Monday, 7 February 2011
On the same evening as I'd watched some rather frightening BBC footage about a road rage incident in the UK which resulted in nothing more than the relatively minor charge of "careless driving", Mark Wagenbuur sent me this video showing what happened last year to a driver in 's-Hertogenbosch who had been showing off on the road and caused a crash.
The local newspaper was very much against the driver. They describe him as a "pirate" of the roads, and also as a "hufter". That's quite strong language for a newspaper, about as strong as "arsehole" in English. He was arrested and lost his driving license temporarily. He would have lost it permanently had he not passed an expensive exam to retain it. It was in the news for months.
Dutch roads are very safe overall, and extremely safe for cycling and, as Mark points out in the video, they are getting safer: "There were 339 injuries and 7 casualties in 2000. The figures dropped sharply every year to 133 injuries and just 1 road death in 2009. Only 44 of these injured people needed medical treatment." The figures are for all road users in the city, which has a population of about 140000. The attitude of road users has a lot to do with it, even in places such as on the video where the road layouts are rather old-fashioned.
I've previously covered other stories from Den Bosch, several of which show how the city is building better infrastructure for cyclists, the intention being both to increase safety further and to promote a higher modal share for cycling.
Note that things don't always go this way in the Netherlands. When they do, that can be seen as a result of cyclists not being an identifiable out-group and therefore being "deserving" of sympathy from the masses. However, in some cases local politicians blame cyclists for their own misfortune rather than working for better infrastructure which would avoid these problems from happening in the first place.
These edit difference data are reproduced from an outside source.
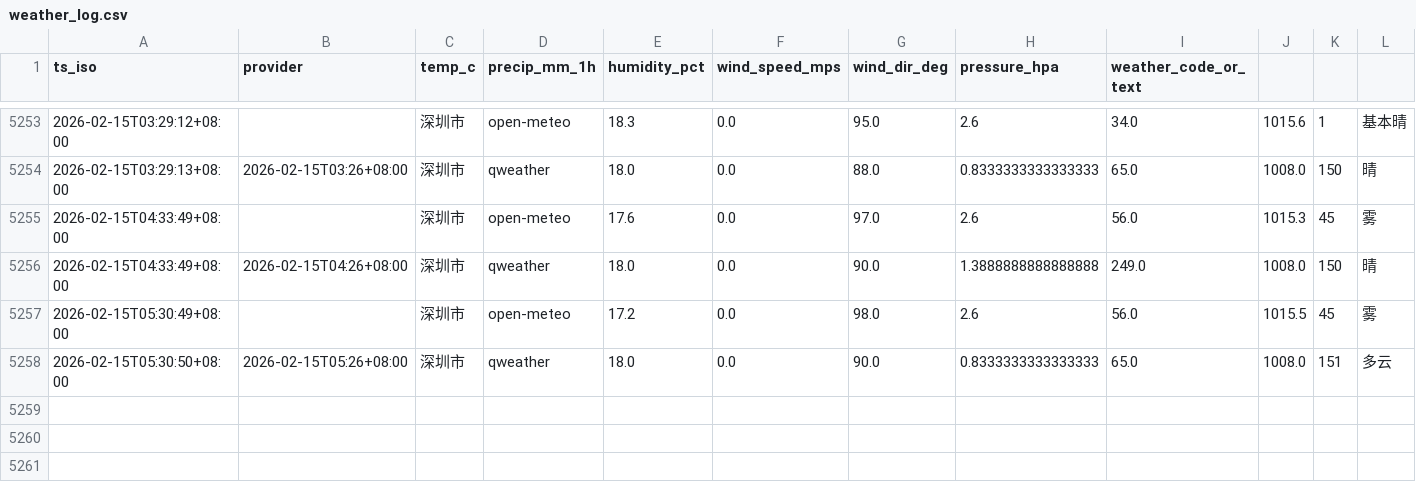
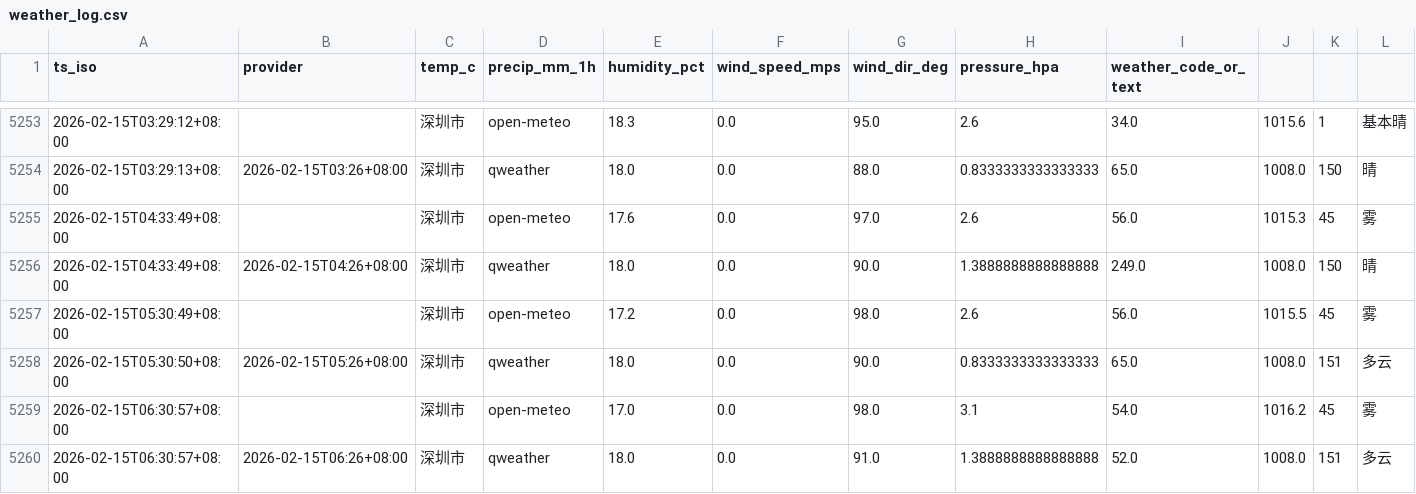
Before and after one commit to INKXXXXYY/shenzhen-weather-collector, a CSV file: weather_log.csv, drawn as a sheet; only a part is shown, gaps mark what is left out; the diff names each change by its address in the sheet, - before the commit and + after, or states it on an @@ line.

```diff
--- a/weather_log.csv
+++ b/weather_log.csv
+row 5259: 2026-02-15T06:30:57+08:00 |  | 深圳市 | open-meteo | 17.0 | 0.0 | 98.0 | 3.1 | 54.0 | 1016.2 | 45 | 雾
+row 5260: 2026-02-15T06:30:57+08:00 | 2026-02-15T06:26+08:00 | 深圳市 | qweather | 18.0 | 0.0 | 91.0 | 1.3888888888888888 | 52.0 | 1008.0 | 151 | 多云
```
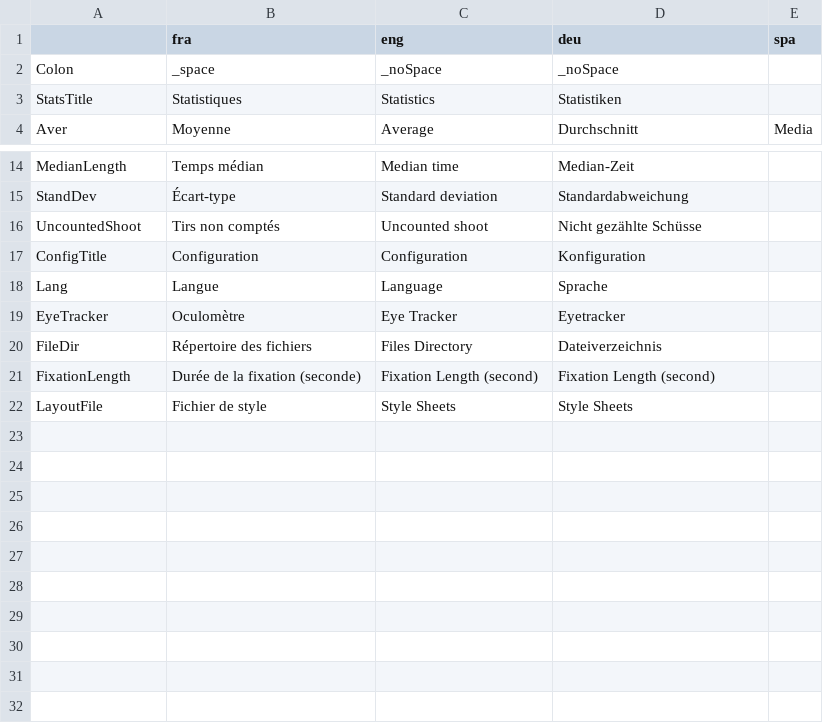
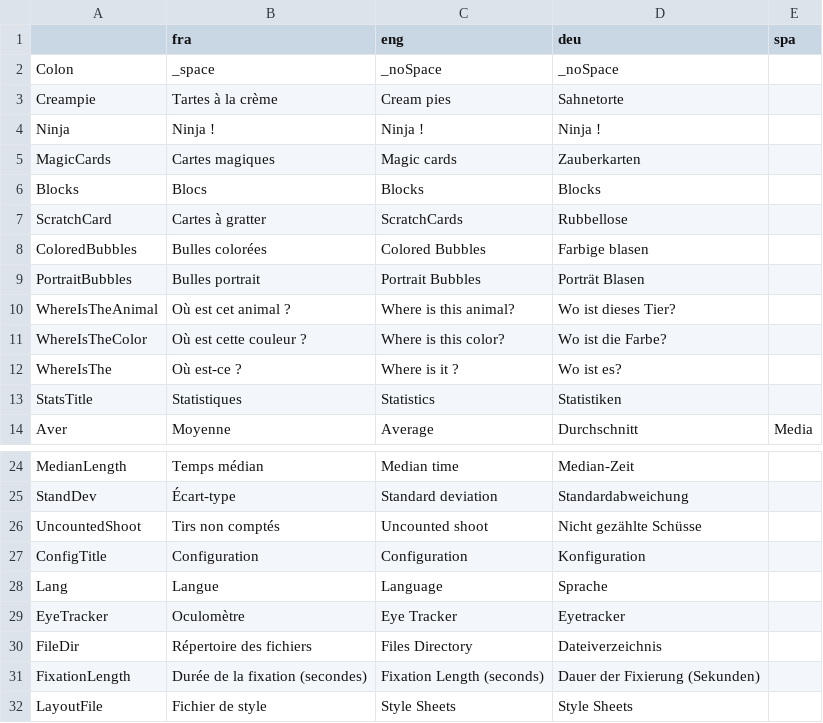
Before and after one commit to GazePlay/GazePlay, a CSV file: gazeplay-data/src/main/resources/data/multilinguism/multilinguism.csv, drawn as a sheet; only a part is shown, gaps mark what is left out.

Commit message:
work on multilinguism (now games are given following the language)

```diff
--- a/gazeplay-data/src/main/resources/data/multilinguism/multilinguism.csv
+++ b/gazeplay-data/src/main/resources/data/multilinguism/multilinguism.csv
@@ -2,2 +2,12 @@
 Colon,_space,_noSpace,_noSpace,
+Creampie,Tartes à la crème,Cream pies,Sahnetorte,
+Ninja,Ninja !,Ninja !,Ninja !,
+MagicCards,Cartes magiques,Magic cards,Zauberkarten,
+Blocks,Blocs,Blocks,Blocks,
+ScratchCard,Cartes à gratter,ScratchCards,Rubbellose,
+ColoredBubbles,Bulles colorées,Colored Bubbles,Farbige blasen,
+PortraitBubbles,Bulles portrait,Portrait Bubbles,Porträt Blasen,
+WhereIsTheAnimal,Où est cet animal ?,Where is this animal?,Wo ist dieses Tier?,
+WhereIsTheColor,Où est cette couleur ?,Where is this color?,Wo ist die Farbe?,
+WhereIsThe,Où est-ce ?,Where is it ?,Wo ist es?,
 StatsTitle,Statistiques,Statistics,Statistiken,
@@ -20,3 +30,3 @@ EyeTracker,Oculomètre,Eye Tracker,Eyetracker,
 FileDir,Répertoire des fichiers,Files Directory ,Dateiverzeichnis,
-FixationLength,Durée de la fixation (seconde),Fixation Length (second),Fixation Length  (second),
+FixationLength,Durée de la fixation (secondes),Fixation Length (seconds),Dauer der Fixierung  (Sekunden),
 LayoutFile,Fichier de style,Style Sheets,Style Sheets,
```
Also changed, not shown: 4 other files.
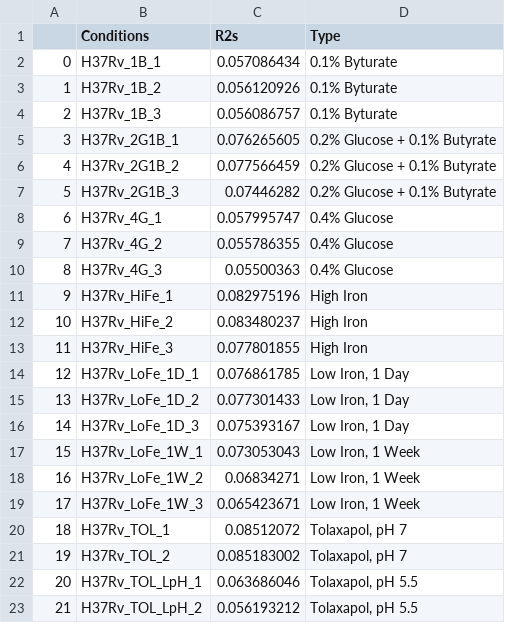
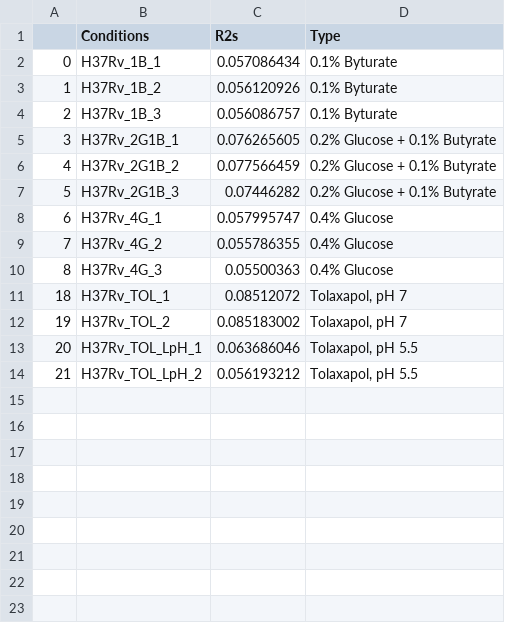
Before and after one commit to sysemenova/ExpressionEvolution, a CSV file: Analysis/Images/Tuberculosis_OtherStrains/mtb_and_others_r2.csv, drawn as a sheet; the diff names each change by its address in the sheet, - before the commit and + after, or states it on an @@ line.

Commit message:
Fixed tub_and_others image.

```diff
--- a/Analysis/Images/Tuberculosis_OtherStrains/mtb_and_others_r2.csv
+++ b/Analysis/Images/Tuberculosis_OtherStrains/mtb_and_others_r2.csv
-row 11: 9 | H37Rv_HiFe_1 | 0.082975196 | High Iron
-row 12: 10 | H37Rv_HiFe_2 | 0.083480237 | High Iron
-row 13: 11 | H37Rv_HiFe_3 | 0.077801855 | High Iron
-row 14: 12 | H37Rv_LoFe_1D_1 | 0.076861785 | Low Iron, 1 Day
-row 15: 13 | H37Rv_LoFe_1D_2 | 0.077301433 | Low Iron, 1 Day
-row 16: 14 | H37Rv_LoFe_1D_3 | 0.075393167 | Low Iron, 1 Day
-row 17: 15 | H37Rv_LoFe_1W_1 | 0.073053043 | Low Iron, 1 Week
-row 18: 16 | H37Rv_LoFe_1W_2 | 0.06834271 | Low Iron, 1 Week
-row 19: 17 | H37Rv_LoFe_1W_3 | 0.065423671 | Low Iron, 1 Week
```
Also changed, not shown: 3 other files.
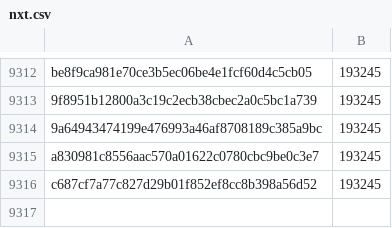
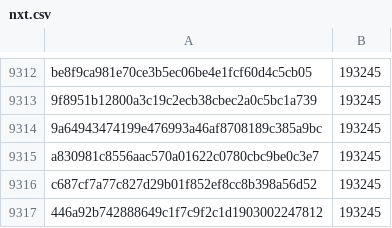
Before and after one commit to pybricks/pybricks-micropython, a CSV file: nxt.csv, drawn as a sheet; only a part is shown, gaps mark what is left out.

Commit message:
nxt: Add 446a92b7: 193245 (+0).

```diff
--- a/nxt.csv
+++ b/nxt.csv
@@ -9316 +9316,2 @@ a830981c8556aac570a01622c0780cbc9be0c3e7,193245
 c687cf7a77c827d29b01f852ef8cc8b398a56d52,193245
+446a92b742888649c1f7c9f2c1d1903002247812,193245
```
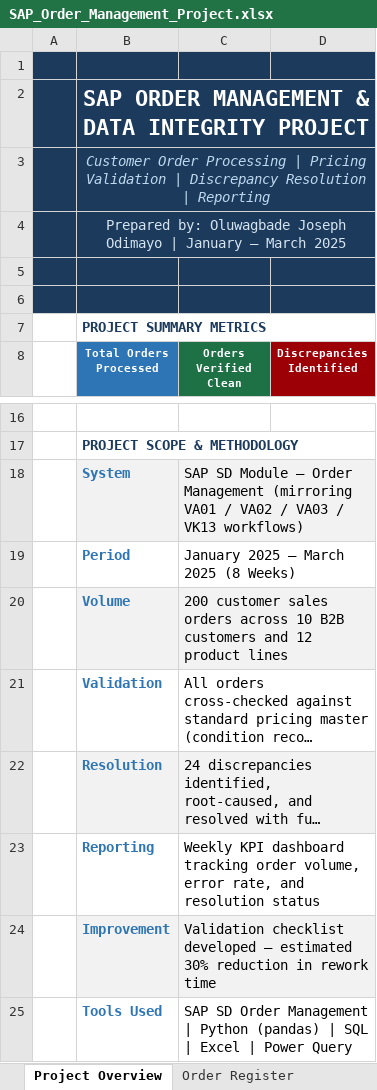
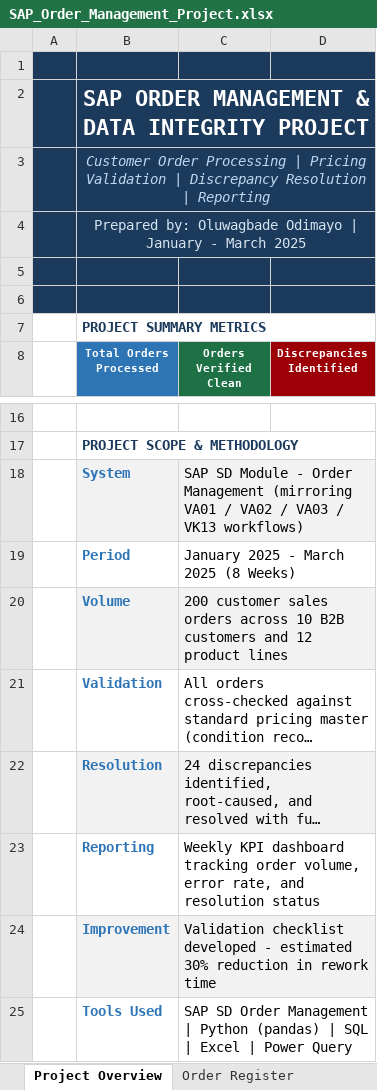
Before and after one commit to gbadedata/sap-order-management-project, an Excel workbook: SAP_Order_Management_Project.xlsx, sheet Project Overview, drawn as a sheet; only a part is shown, gaps mark what is left out; long unchanged cells end in …; values as stored, in another font and other column widths than the file's, no borders; the diff names each change by its address in the sheet, - before the commit and + after, or states it on an @@ line.

```diff
--- a/SAP_Order_Management_Project.xlsx (sheet Project Overview)
+++ b/SAP_Order_Management_Project.xlsx (sheet Project Overview)
-B4 (Total Orders Processed): …by: Oluwagbade Joseph Odimayo | January – March 2025
+B4 (Total Orders Processed): …by: Oluwagbade Odimayo | January - March 2025
-C18 (Orders Verified Clean): …SD Module – Order Management…
+C18 (Orders Verified Clean): …SD Module - Order Management…
-C19 (Orders Verified Clean): January 2025 – March 2025 (8 Weeks)
+C19 (Orders Verified Clean): January 2025 - March 2025 (8 Weeks)
-C24 (Orders Verified Clean): …checklist developed — estimated 30%…
+C24 (Orders Verified Clean): …checklist developed - estimated 30%…
```
Also changed, not shown: sheet Validation Checklist, charts or pictures, SAP_Validation_Report.xlsx.
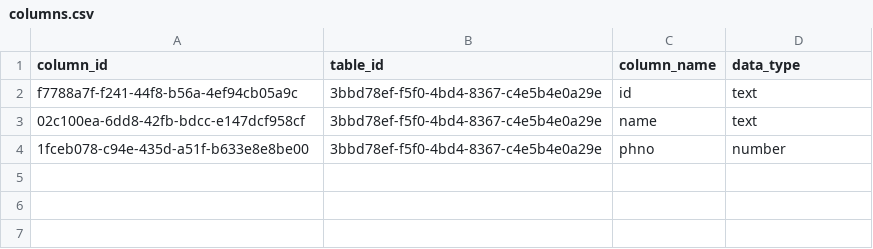
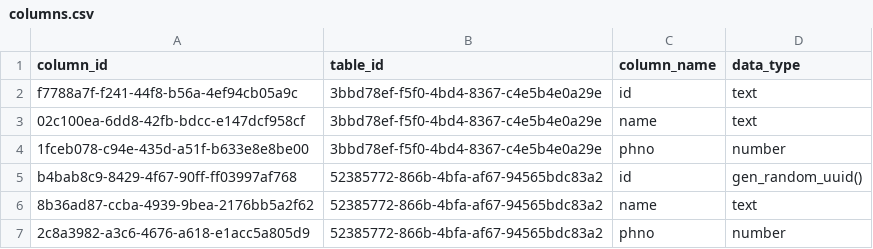
Before and after one commit to Sumith2104/Flux-ServerBased, a CSV file: src/database/f8eb7b24-00ae-4181-9e29-680f71254c42/0aec5bbe-b73e-43ce-bcba-88447f41097a/columns.csv, drawn as a sheet.

Commit message:
add new row button in table editor page

```diff
--- a/src/database/f8eb7b24-00ae-4181-9e29-680f71254c42/0aec5bbe-b73e-43ce-bcba-88447f41097a/columns.csv
+++ b/src/database/f8eb7b24-00ae-4181-9e29-680f71254c42/0aec5bbe-b73e-43ce-bcba-88447f41097a/columns.csv
@@ -4 +4,4 @@ f7788a7f-f241-44f8-b56a-4ef94cb05a9c,3bbd78ef-f5f0-4bd4-8367-c4e5b4e0a29e,id,tex
 1fceb078-c94e-435d-a51f-b633e8e8be00,3bbd78ef-f5f0-4bd4-8367-c4e5b4e0a29e,phno,number
+b4bab8c9-8429-4f67-90ff-ff03997af768,52385772-866b-4bfa-af67-94565bdc83a2,id,gen_random_uuid()
+8b36ad87-ccba-4939-9bea-2176bb5a2f62,52385772-866b-4bfa-af67-94565bdc83a2,name,text
+2c8a3982-a3c6-4676-a618-e1acc5a805d9,52385772-866b-4bfa-af67-94565bdc83a2,phno,number
```
Also changed, not shown: src/database/f8eb7b24-00ae-4181-9e29-680f71254c42/0aec5bbe-b73e-43ce-bcba-88447f41097a/tables.csv, 1 other file.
Compare with the very different public response to a crash between a car and bike in Cambridge last year.